The court, applying Wronko, found that Russo rejected the alteration of his terms as a constructive dismissal. Furthermore, Russo was entitled to continue to work as mitigation even though Kerr never specifically offered him that option. In other words, Russo's continuing to work could not be viewed as acceptance of the new terms.
Kerr then effectively had its own election to make once Russo advised he was constructively dismissed: it could ask Russo to leave the workplace or keep the old terms in place for the period of reasonable notice. Kerr did neither. Russo was therefore entitled to mitigate his loss by remaining employed. However, working as mitigation can only be "for a period constituting reasonable notice" — in other words, at the end of the reasonable notice period, Russo had to work on the new compensation terms permanently. Given his age, length of service, position and Kerr’s economic circumstances, the court concluded a 22-month notice period was appropriate.
The court also addressed how to award summary judgment to an employee who was still working for the employer and where the notice period was not completed at the time of judgment. Other courts addressed the issue by imposing a trust on the damages awarded in favour of the employer for any income earned in mitigation during the balance of the notice period. The court expressed reservations about the "trust" approach (particularly its jurisdiction). Instead, the court came up with a practical solution; it granted summary judgment for the damages accrued up to the date of the decision, and adjourned the balance of the motion, to be determined after the expiry of the notice period.
This decision serves as a reminder that employees can pursue a constructive dismissal claim while continuing to be employed.
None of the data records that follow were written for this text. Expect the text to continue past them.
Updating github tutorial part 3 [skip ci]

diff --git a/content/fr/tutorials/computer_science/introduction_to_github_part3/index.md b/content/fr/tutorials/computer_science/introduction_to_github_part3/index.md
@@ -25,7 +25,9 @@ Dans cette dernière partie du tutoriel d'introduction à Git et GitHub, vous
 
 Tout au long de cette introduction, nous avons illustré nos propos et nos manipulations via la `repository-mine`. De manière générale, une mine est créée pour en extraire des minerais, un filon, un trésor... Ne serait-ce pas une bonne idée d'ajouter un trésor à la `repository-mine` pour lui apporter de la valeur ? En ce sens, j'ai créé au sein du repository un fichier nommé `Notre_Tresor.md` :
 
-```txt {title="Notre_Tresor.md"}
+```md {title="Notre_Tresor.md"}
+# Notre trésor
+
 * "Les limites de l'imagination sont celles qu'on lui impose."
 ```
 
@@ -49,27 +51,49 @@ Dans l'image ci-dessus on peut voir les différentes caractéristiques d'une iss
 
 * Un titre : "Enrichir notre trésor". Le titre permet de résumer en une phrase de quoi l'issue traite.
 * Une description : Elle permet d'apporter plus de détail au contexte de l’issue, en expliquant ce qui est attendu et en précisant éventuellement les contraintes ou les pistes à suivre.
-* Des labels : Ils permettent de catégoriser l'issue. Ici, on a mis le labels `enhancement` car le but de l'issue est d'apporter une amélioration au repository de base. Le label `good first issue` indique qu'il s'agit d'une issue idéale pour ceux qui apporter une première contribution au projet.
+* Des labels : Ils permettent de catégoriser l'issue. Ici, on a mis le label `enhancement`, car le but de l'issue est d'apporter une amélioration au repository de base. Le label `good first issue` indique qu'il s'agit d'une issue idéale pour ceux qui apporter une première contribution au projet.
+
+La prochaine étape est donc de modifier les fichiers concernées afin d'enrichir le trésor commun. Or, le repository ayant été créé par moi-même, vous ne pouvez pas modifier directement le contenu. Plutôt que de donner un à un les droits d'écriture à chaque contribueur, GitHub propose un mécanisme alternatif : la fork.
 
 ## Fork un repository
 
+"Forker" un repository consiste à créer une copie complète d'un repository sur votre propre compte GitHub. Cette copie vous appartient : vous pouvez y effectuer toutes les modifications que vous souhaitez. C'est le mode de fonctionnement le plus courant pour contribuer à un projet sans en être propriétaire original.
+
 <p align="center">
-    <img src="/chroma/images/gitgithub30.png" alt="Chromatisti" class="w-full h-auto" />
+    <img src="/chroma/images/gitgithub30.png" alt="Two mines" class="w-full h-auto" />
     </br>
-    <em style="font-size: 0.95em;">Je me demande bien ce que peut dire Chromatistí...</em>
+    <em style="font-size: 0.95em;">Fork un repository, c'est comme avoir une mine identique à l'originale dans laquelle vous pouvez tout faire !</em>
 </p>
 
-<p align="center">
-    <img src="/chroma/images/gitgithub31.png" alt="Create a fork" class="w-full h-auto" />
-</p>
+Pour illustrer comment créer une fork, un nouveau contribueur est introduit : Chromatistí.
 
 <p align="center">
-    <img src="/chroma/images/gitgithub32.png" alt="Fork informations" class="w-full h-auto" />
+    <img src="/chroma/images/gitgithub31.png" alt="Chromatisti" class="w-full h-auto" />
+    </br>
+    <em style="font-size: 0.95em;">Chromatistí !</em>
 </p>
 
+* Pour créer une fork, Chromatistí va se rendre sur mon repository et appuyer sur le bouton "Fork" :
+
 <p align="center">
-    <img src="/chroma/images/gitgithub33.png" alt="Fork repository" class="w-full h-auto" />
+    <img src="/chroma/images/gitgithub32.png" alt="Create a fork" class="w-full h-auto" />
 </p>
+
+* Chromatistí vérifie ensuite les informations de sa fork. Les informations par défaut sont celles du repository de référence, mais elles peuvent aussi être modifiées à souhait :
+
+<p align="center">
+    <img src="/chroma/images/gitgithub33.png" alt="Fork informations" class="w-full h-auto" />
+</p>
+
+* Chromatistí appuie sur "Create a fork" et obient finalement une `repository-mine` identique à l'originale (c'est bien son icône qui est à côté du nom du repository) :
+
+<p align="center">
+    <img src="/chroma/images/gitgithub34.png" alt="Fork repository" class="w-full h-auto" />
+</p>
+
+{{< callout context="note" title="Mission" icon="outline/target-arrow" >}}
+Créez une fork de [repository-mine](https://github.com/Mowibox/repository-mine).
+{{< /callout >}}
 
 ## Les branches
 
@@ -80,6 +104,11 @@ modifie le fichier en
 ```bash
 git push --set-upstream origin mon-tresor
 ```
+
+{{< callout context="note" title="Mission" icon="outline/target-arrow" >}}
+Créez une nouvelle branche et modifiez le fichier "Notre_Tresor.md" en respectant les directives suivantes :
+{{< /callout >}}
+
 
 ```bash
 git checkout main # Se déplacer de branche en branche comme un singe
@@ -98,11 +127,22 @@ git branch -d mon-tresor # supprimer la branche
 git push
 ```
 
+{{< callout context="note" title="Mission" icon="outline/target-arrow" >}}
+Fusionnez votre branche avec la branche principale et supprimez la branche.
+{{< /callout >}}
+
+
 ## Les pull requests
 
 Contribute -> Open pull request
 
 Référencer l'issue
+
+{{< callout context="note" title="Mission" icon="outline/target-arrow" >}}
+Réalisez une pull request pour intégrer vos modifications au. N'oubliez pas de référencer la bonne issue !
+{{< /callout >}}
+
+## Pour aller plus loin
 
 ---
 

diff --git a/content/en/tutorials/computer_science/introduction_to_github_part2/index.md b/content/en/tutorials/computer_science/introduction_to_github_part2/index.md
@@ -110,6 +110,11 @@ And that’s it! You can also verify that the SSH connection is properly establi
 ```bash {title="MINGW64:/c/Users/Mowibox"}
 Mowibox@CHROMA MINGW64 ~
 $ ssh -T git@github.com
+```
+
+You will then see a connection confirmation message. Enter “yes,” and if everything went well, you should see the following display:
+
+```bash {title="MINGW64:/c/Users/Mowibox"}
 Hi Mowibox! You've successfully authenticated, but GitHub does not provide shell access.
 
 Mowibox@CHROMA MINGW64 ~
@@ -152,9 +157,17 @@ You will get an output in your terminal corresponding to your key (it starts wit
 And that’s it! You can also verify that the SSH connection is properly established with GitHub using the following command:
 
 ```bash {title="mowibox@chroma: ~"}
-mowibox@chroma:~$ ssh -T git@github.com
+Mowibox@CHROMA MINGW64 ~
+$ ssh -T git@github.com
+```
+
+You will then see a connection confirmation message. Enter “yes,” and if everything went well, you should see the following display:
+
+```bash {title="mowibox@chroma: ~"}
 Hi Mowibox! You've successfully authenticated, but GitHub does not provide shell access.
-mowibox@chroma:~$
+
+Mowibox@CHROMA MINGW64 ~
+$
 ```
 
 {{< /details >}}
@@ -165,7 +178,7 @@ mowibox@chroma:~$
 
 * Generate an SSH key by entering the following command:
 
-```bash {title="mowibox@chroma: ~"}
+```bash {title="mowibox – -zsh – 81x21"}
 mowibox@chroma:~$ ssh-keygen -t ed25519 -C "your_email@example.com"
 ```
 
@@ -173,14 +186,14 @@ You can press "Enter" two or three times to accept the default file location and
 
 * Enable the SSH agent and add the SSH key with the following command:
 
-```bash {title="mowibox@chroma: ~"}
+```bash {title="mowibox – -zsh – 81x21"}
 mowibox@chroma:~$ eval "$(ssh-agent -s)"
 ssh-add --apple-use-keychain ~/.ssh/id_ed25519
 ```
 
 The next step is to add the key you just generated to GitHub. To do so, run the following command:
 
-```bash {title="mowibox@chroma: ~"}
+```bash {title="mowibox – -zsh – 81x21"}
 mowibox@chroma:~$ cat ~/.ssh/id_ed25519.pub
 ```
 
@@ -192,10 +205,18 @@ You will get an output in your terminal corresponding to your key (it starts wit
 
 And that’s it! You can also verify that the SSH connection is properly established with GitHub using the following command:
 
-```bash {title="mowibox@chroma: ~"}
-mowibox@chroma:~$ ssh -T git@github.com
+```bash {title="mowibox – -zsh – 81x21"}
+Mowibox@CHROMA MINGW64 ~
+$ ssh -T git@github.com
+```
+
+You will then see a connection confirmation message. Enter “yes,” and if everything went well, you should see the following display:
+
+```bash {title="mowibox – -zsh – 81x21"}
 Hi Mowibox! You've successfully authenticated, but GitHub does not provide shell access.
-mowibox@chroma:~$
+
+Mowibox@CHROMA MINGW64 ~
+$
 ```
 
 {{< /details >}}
Counsel should ensure their clients clearly communicate they are not accepting the altered terms and that continued employment is only to mitigate their loss.
Faced with such a communication employer counsel will need to advise their clients they have their own election to make: ask the employee to leave (with an appropriate severance offer) or keep the old terms in place for the period of reasonable notice.
Steve Levitt practises employment law with Nelligan O'Brien Payne LLP LLP, a full service law firm in Ottawa.
[This article is reprinted with permission and first appeared in the March 2011 issue of The Lawyers Weekly.]